* [Aim of the task]
None of the pictures should be copied, though every line of the listing must be printed exactly.

* [Data provided]
———

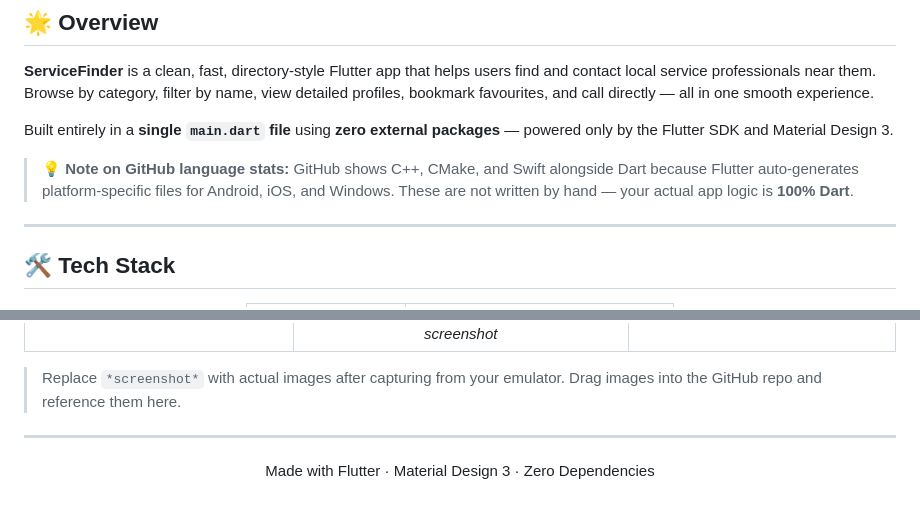
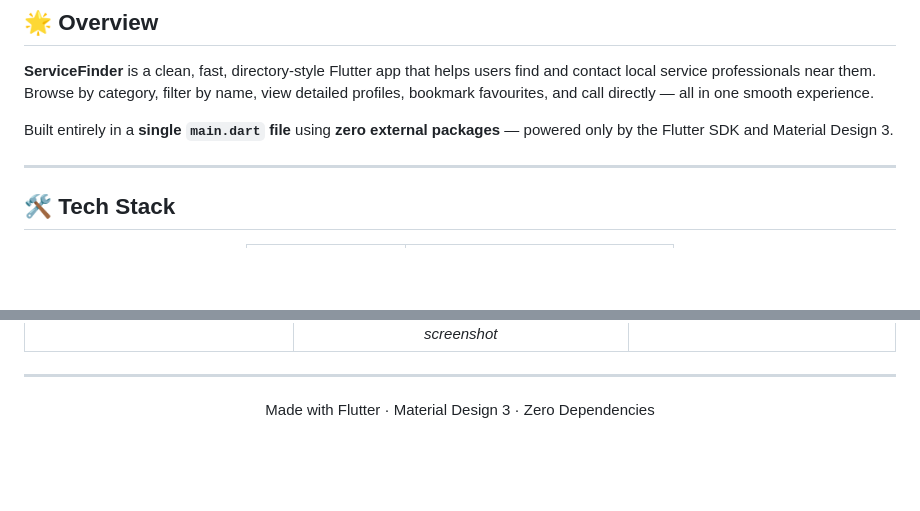
Before and after one commit to shrajal01/service-finder-app, a Markdown page: README.md, 2 parts joined by grey strips. Rendered like a GitHub page; blank space fills up the shorter version.

Commit message:
Changes in  README

```diff
--- a/README.md
+++ b/README.md
@@ -39,7 +39,7 @@
 
 Built entirely in a **single `main.dart` file** using **zero external packages** — powered only by the Flutter SDK and Material Design 3.
 
-> 💡 **Note on GitHub language stats:** GitHub shows C++, CMake, and Swift alongside Dart because Flutter auto-generates platform-specific files for Android, iOS, and Windows. These are not written by hand — your actual app logic is **100% Dart**.
+>
 
 ---
 
@@ -230,8 +230,7 @@ flutter run
 |:------------------------------------:|:-------------------------------------------:|:-------------------------------------:|
 | *![](assets/screenshots/search.png)* | *![](assets/screenshots/fav.png)screenshot* | *![](assets/screenshots/profile.png)* |
 
-> Replace `*screenshot*` with actual images after capturing from your emulator.
-> Drag images into the GitHub repo and reference them here.
+
 
 ---
 
```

———

* [Answer to this problem]
Before and after one commit to shrajal01/service-finder-app, a Markdown page: README.md, 2 parts joined by grey strips. Rendered like a GitHub page; blank space fills up the shorter version.

Commit message:
Changes in  README

```diff
--- a/README.md
+++ b/README.md
@@ -39,7 +39,7 @@
 
 Built entirely in a **single `main.dart` file** using **zero external packages** — powered only by the Flutter SDK and Material Design 3.
 
-> 💡 **Note on GitHub language stats:** GitHub shows C++, CMake, and Swift alongside Dart because Flutter auto-generates platform-specific files for Android, iOS, and Windows. These are not written by hand — your actual app logic is **100% Dart**.
+>
 
 ---
 
@@ -230,8 +230,7 @@ flutter run
 |:------------------------------------:|:-------------------------------------------:|:-------------------------------------:|
 | *![](assets/screenshots/search.png)* | *![](assets/screenshots/fav.png)screenshot* | *![](assets/screenshots/profile.png)* |
 
-> Replace `*screenshot*` with actual images after capturing from your emulator.
-> Drag images into the GitHub repo and reference them here.
+
 
 ---
 
```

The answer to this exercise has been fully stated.